US Army demonstrates GBSAA radar capabilities

6 July 2012 (Last Updated July 6th, 2012 03:45)

The US Army has demonstrated the capabilities of its newly developed ground-based sense and avoid (GBSAA) system, designed for the safe operation of unmanned aerial vehicles (UAVs) in national air space (NAS) from May 2014, at Dugway Proving Ground in Utah, US.

Two operators fly a UAS during one of the synthetic flight vignettes using a GBSAA system

The US Army has demonstrated the capabilities of its newly developed ground-based sense and avoid (GBSAA) system, designed for the safe operation of unmanned aerial vehicles (UAVs) in national air space (NAS) from May 2014, at Dugway Proving Ground in Utah, US.

During the two week testing, conducted recently, the GBSAA system underwent a total of seven training vignettes using both live and synthetic MQ-1C Gray Eagle unmanned aircraft system (UAS) and synthetic intruders, to allow for a detailed evaluation of its design and functionality.

US Army's unmanned systems airspace integration product director Viva Austin said that the test flights had exceeded the army's expectations in both the cases.

"We are ready to begin the certification process in order to be fielding in March 2014 for the Gray Eagle locations," Austin added.

The five locations that have been identified by the army for Gray Eagle basing and training include Fort Hood in Texas, Fort Riley in Kansas, Fort Stewart in Georgia, Fort Campbell, Kentucky, and Fort Bragg in North Carolina.

"We are ready to begin the certification process in order to be fielding in March 2014 for the Gray Eagle locations."

According to the army officials, the GBSAA is a radar and warning system is designed to operate the UAS in NAS in compliance with Federal Aviation Administration (FAA) regulations, which require a pilot be able to 'see and avoid' other aircraft flying in the same airspace.

The system is also capable of monitoring the location and altitude of the UAS and other aircraft; it can also detect possible collisions and provide the operators with solutions to avoid those collisions.

"It does two things," Austin said. "One is it allows us to not need to put chase planes out to follow the aircraft over; it allows us to not have ground observers standing out there, trying to separate traffic.

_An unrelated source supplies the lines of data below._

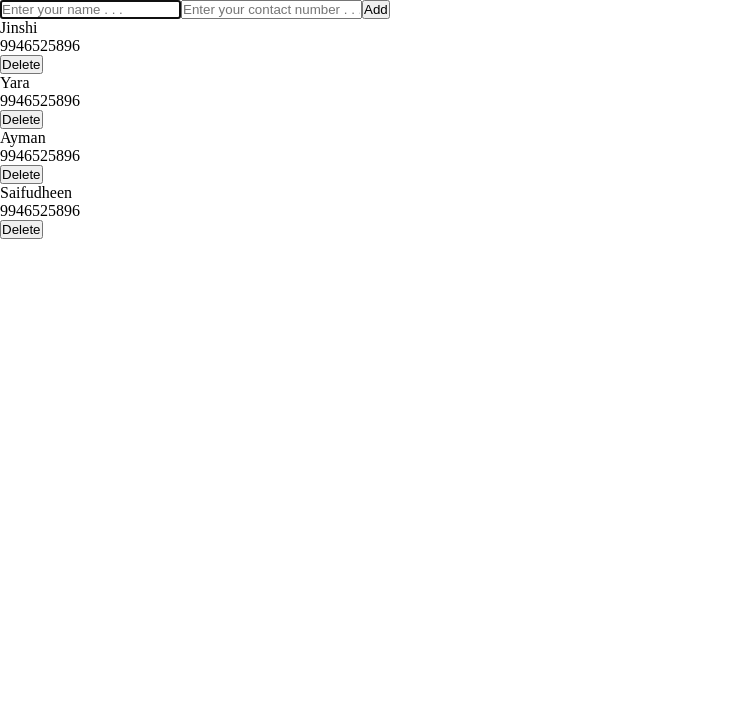
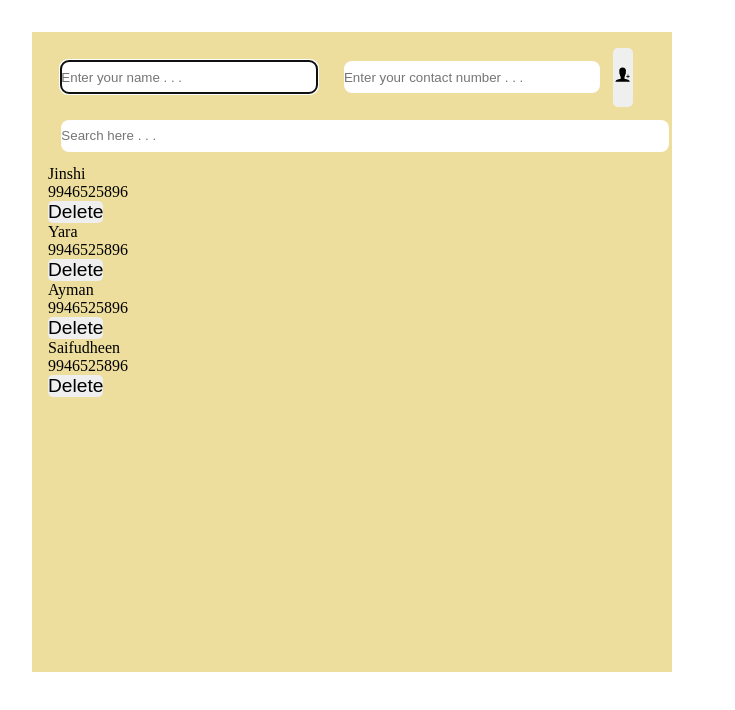
Before and after one commit to Jinshi-P/student-managementApp, a React (Vite) app: page / in a window 1280 px wide. Shown: the top 710 px of the page, without its empty margins (0-735 px from the left). Built offline with nearby package versions, Linux system fonts and the light colour scheme.

Commit message:
make a reusable input component and implemented search functionality and some styles

```diff
--- a/package.json
+++ b/package.json
@@ -11,7 +11,8 @@
   },
   "dependencies": {
     "react": "^19.2.0",
-    "react-dom": "^19.2.0"
+    "react-dom": "^19.2.0",
+    "react-icons": "^5.5.0"
   },
   "devDependencies": {
     "@eslint/js": "^9.39.1",
--- a/src/App.css
+++ b/src/App.css
@@ -3,3 +3,37 @@
     margin: 0px;
     box-sizing: border-box;
 }
+.container{
+
+    width:50%;
+    background: #edde9d;
+      min-height:80vh;
+      padding: 1em;
+      margin: 2em;
+}
+.inputbox{
+    height:2rem;
+    width: 16rem;
+    border: none;
+    border-radius: 8px;
+    margin:1em;
+}
+.input{
+    display: flex;
+}
+.searchInput{
+    height:2rem;
+    width: 100%;
+     border: none;
+    border-radius: 8px;
+    margin:1em;
+}
+button{
+    width: auto;
+    border: none;
+    cursor: pointer;
+    border-radius: 5px;
+    font-size: 1.2em;
+    height: auto;
+
+}
--- a/src/App.jsx
+++ b/src/App.jsx
@@ -1,45 +1,64 @@
 import ListInput from "./contact_list/ListInput";
 import ListData from "./contact_list/ListData";
-import { useState,useRef,useEffect } from "react";
+import { useState, useRef, useEffect } from "react";
+
 
 function App() {
+  let studentsData = [
+    { id: "jsp", name: "Jinshi", contact: 9946525896 },
+    { id: "yra", name: "Yara", contact: 9946525896 },
+    { id: "aym", name: "Ayman", contact: 9946525896 },
+    { id: "sfd", name: "Saifudheen", contact: 9946525896 },
+  ];
+  const [students, setStudents] = useState(studentsData);
+  const[searchDisplay,setSearchDisplay]=useState([])
+  const [searchInput, setSearchInput] = useState("");
+  const contactRef = useRef();
+  const nameref = useRef("");
 
+  useEffect(() => {
+    nameref.current.focus();
+  }, []);
 
-    const contactRef = useRef()
-//console.log(contactRef.current.value)
-let studentsData=[
-    { id:"jsp",name:"Jinshi",contact:9946525896},
-    { id:"yra",name:"Yara", contact:9946525896},
-    { id:"aym",name:"Ayman",contact:9946525896},
-    { id:"sfd",name:"Saifudheen",contact:9946525896},
-  ]
-  const [students, setStudents] = useState(studentsData);
+  useEffect(() => {
+    if (searchInput) {
+      setSearchDisplay([...students?.filter((student) =>
+          student?.name?.toLowerCase().includes(searchInput?.toLowerCase())
+        )]);
+    console.log(searchDisplay)
+    } else {
 
-  const handleAddButton=(newStudent)=>{
+      setStudents([...students]);
+      console.log(students)
+    }
+  }, [searchInput]);
 
-        setStudents([newStudent,...students])
-        contactRef.current.value
+  const handleAddButton = (newStudent) => {
+    setStudents([newStudent, ...students]);
+    contactRef.current.value;
+    console.log(studentsData);
+  };
 
-    }
-
-const handleDletebtn=(studentId)=>{
- const updatedStudents=students?.filter((student)=>
-student?.id!==studentId)
- console.log(`${studentId} is deleted`)
- setStudents([...updatedStudents])
-
-}
-const nameref=useRef("")
- useEffect(()=>{
-
-    nameref.current.focus()
-
-    },[students])
+  const handleDletebtn = (studentId) => {
+    const updatedStudents = students?.filter(
+      (student) => student?.id !== studentId
+    );
+    console.log(`${studentId} is deleted`);
+    setStudents([...updatedStudents]);
+  };
 
   return (
-    <div>
-      <ListInput handleAddButton={handleAddButton} contactRef={contactRef} ref={nameref} />
-      <ListData students={students}  handleDletebtn={handleDletebtn}/>
+    <div className="container">
+      <div className="element">
+        <ListInput
+          handleAddButton={handleAddButton}
+          contactRef={contactRef}
+          ref={nameref}
+          searchInput={searchInput}
+          setSearchInput={setSearchInput}
+        />
+        <ListData  searchDisplay={searchDisplay} searchInput={searchInput} students={students} handleDletebtn={handleDletebtn} />
+      </div>
     </div>
   );
 }
--- /dev/null
+++ b/src/components/Input.jsx
@@ -0,0 +1,13 @@
+import React from "react"
+const Input=React.memo((props)=>{
+return(
+    <div >
+        <input type={props?.type}  placeholder={props.placeholder}
+        ref={props.ref} value={props.value} onChange={props.onChange}
+        className={props?.className} />
+    </div>
+)
+
+})
+
+export default Input
--- a/src/contact_list/ListData.jsx
+++ b/src/contact_list/ListData.jsx
@@ -1,10 +1,15 @@
 import ListItem from "./ListItem"
 
-function ListData({students,handleDletebtn}){
+function ListData({students,handleDletebtn,searchInput,searchDisplay}){
 return (
 !students.length
 ? <p>{"No Contacts Found"}</p>
-:students?.map((student)=>{
+:
+searchInput ? searchDisplay?.map((student)=>{
+   return <ListItem key={student.id} student={student} handleDletebtn={handleDletebtn}/>
+})
+:
+students?.map((student)=>{
    return <ListItem key={student.id} student={student} handleDletebtn={handleDletebtn}/>
 }))
 }
--- a/src/contact_list/ListInput.jsx
+++ b/src/contact_list/ListInput.jsx
@@ -1,18 +1,28 @@
-import React, { useState } from "react";
-
+import React, { useCallback, useState } from "react";
+import Input from "../components/input";
+import { IoIosPersonAdd } from "react-icons/io";
 const ListInput = React.forwardRef(function ListInput(
-  { handleAddButton, contactRef },
+  { handleAddButton, contactRef,searchInput,setSearchInput},
   ref
 ) {
+  console.log("listinput is running")
   const [input, setInput] = useState("");
 
-  const handleInput = (event) => {
+  const handleInput = useCallback((event)=>{
+
     setInput(event.target.value);
-  };
+
+  },[]);
+
+  const handleSearch =useCallback((event)=>{
+
+setSearchInput(event.target.value)
+   }
+  ,[])
 
   return (
-    <div>
-      <input
+    <div className="listinput">
+      {/* <input
         value={input}
         type="text"
         ref={ref}
@@ -23,8 +33,24 @@ const ListInput = React.forwardRef(function ListInput(
         type="tel"
         ref={contactRef}
         placeholder="Enter your contact number . . ."
-      />
+      /> */}
+    <div className="input">
+ <Input value={input}
+      name="name"
+      className="inputbox"
+       type="text"
+       placeholder="Enter your name . . ."
+       onChange={handleInput}
+      ref={ref}/>
+
+      <Input type="tel"
+      name="contact"
+      className="inputbox"
+        ref={contactRef}
+        placeholder="Enter your contact number . . ."/>
+
       <button
+      className="addbtn"
         onClick={() => {
           handleAddButton(
             {
@@ -35,10 +61,19 @@ const ListInput = React.forwardRef(function ListInput(
             setInput(""),
             (contactRef.current.value = "")
           );
-        }}
-      >
-        Add
+        }}>
+        <IoIosPersonAdd />
       </button>
+    </div>
+
+
+    <Input type="text"
+    name="search"
+    className="searchInput"
+    value={searchInput}
+     placeholder="Search here . . ."
+     onChange={handleSearch}
+     />
     </div>
   );
 });
--- a/src/main.jsx
+++ b/src/main.jsx
@@ -4,7 +4,7 @@ import App from './App.jsx'
 import "./App.css"
 
 createRoot(document.getElementById('root')).render(
-  <StrictMode>
+  // <StrictMode>
     <App />
-  </StrictMode>,
+  /* </StrictMode>, */
 )
```
Also changed, not shown: 1 other file (tests, documents, lock files or other folders).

And it allows us to fly through the night hours, it gives us 24-hour operations,'' Austin said.

Following approval from FAA, the first system is scheduled to be deployed at Fort Hood in March 2014, followed by the installation at all five sites by 2015.


Image: Two operators fly a UAS during one of the synthetic flight vignettes using a GBSAA system. Photo: courtesy of US Army.